■ **PROBLEM STATEMENT**
Line by line, repeat the material below exactly and skip the images.

■ **RECORDS TO PROCESS**

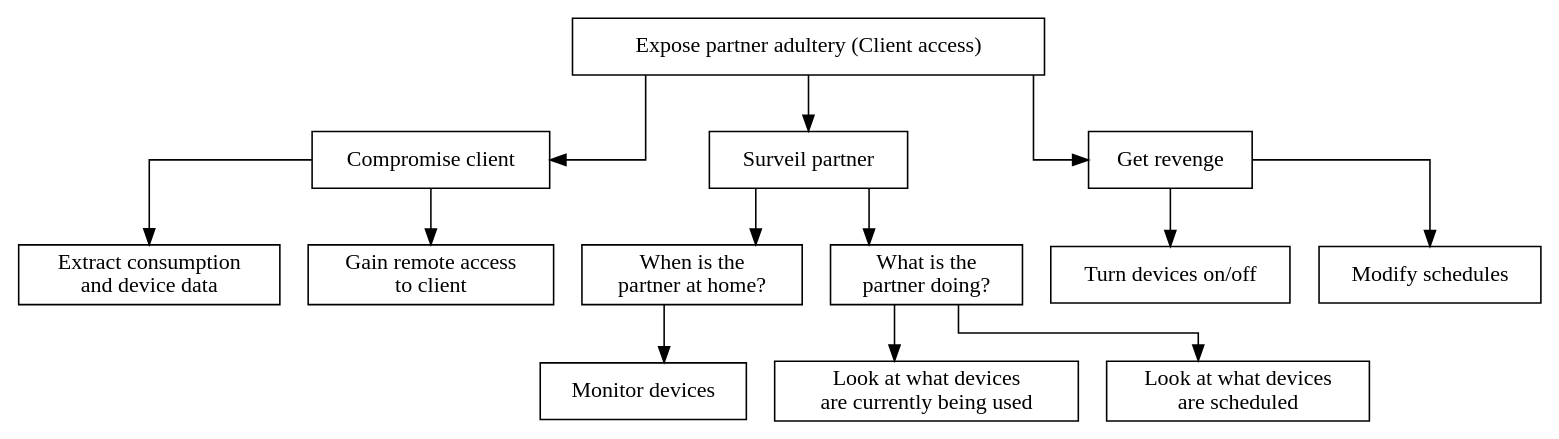
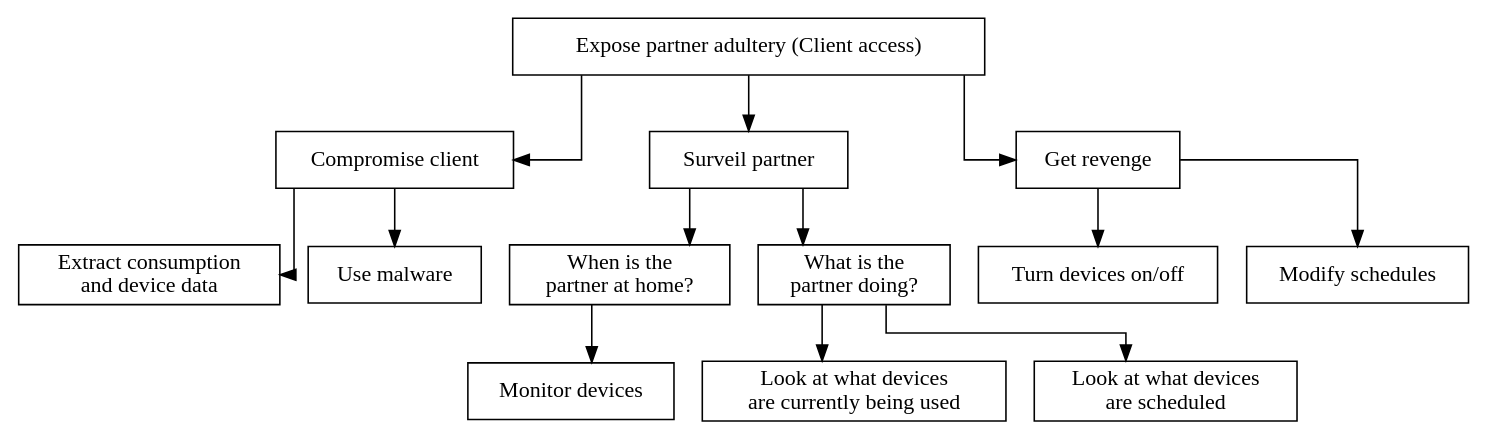
One commit to des904e15/report changed the diagram in figures/graphviz/partner_vs_consumer_client.dot. Above: the diagram before and after it, drawn with Graphviz. The commit also changed 31 other files, not shown here.

```diff
--- a/figures/graphviz/partner_vs_consumer_client.dot
+++ b/figures/graphviz/partner_vs_consumer_client.dot
@@ -1,40 +1,40 @@
 digraph finite_state_machine {
   node [shape = rectangle];
   graph [splines=ortho];
 
   root[label = "Expose partner adultery (Client access)",shape=AND];
 
 
     compromise_client[label="Compromise client", shape=OR];
     root->compromise_client;
     extractDataFromClient[label="Extract consumption\nand device data"];
-    gainRemoteAccessToClient[label="Gain remote access\nto client"]
+    gainRemoteAccessToClient[label="Use malware"]
     compromise_client -> extractDataFromClient, gainRemoteAccessToClient;
 
   surveil[label="Surveil partner",shape=OR];
   root->surveil;
 
     at_home[label="When is the\npartner at home?"];
     surveil->at_home
 
       running_devices[label="Monitor devices"];
       at_home->running_devices;
 
     doing_what[label="What is the\npartner doing?",shape=OR];
     surveil->doing_what;
 
       running_devices2[label="Look at what devices\nare currently being used"];
       doing_what->running_devices2;
 
       scheduled_devices[label="Look at what devices\nare scheduled"];
       doing_what->scheduled_devices;
 
   revenge[label="Get revenge",shape=OR];
   root->revenge;
 
     turn_onoff[label="Turn devices on/off"];
     revenge->turn_onoff;
 
     modify_schedules[label="Modify schedules"];
     revenge->modify_schedules;
 }
```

■ **RESPONSE TO THIS EXERCISE**
One commit to des904e15/report changed the diagram in figures/graphviz/partner_vs_consumer_client.dot. Above: the diagram before and after it, drawn with Graphviz. The commit also changed 31 other files, not shown here.

```diff
--- a/figures/graphviz/partner_vs_consumer_client.dot
+++ b/figures/graphviz/partner_vs_consumer_client.dot
@@ -1,40 +1,40 @@
 digraph finite_state_machine {
   node [shape = rectangle];
   graph [splines=ortho];
 
   root[label = "Expose partner adultery (Client access)",shape=AND];
 
 
     compromise_client[label="Compromise client", shape=OR];
     root->compromise_client;
     extractDataFromClient[label="Extract consumption\nand device data"];
-    gainRemoteAccessToClient[label="Gain remote access\nto client"]
+    gainRemoteAccessToClient[label="Use malware"]
     compromise_client -> extractDataFromClient, gainRemoteAccessToClient;
 
   surveil[label="Surveil partner",shape=OR];
   root->surveil;
 
     at_home[label="When is the\npartner at home?"];
     surveil->at_home
 
       running_devices[label="Monitor devices"];
       at_home->running_devices;
 
     doing_what[label="What is the\npartner doing?",shape=OR];
     surveil->doing_what;
 
       running_devices2[label="Look at what devices\nare currently being used"];
       doing_what->running_devices2;
 
       scheduled_devices[label="Look at what devices\nare scheduled"];
       doing_what->scheduled_devices;
 
   revenge[label="Get revenge",shape=OR];
   root->revenge;
 
     turn_onoff[label="Turn devices on/off"];
     revenge->turn_onoff;
 
     modify_schedules[label="Modify schedules"];
     revenge->modify_schedules;
 }
```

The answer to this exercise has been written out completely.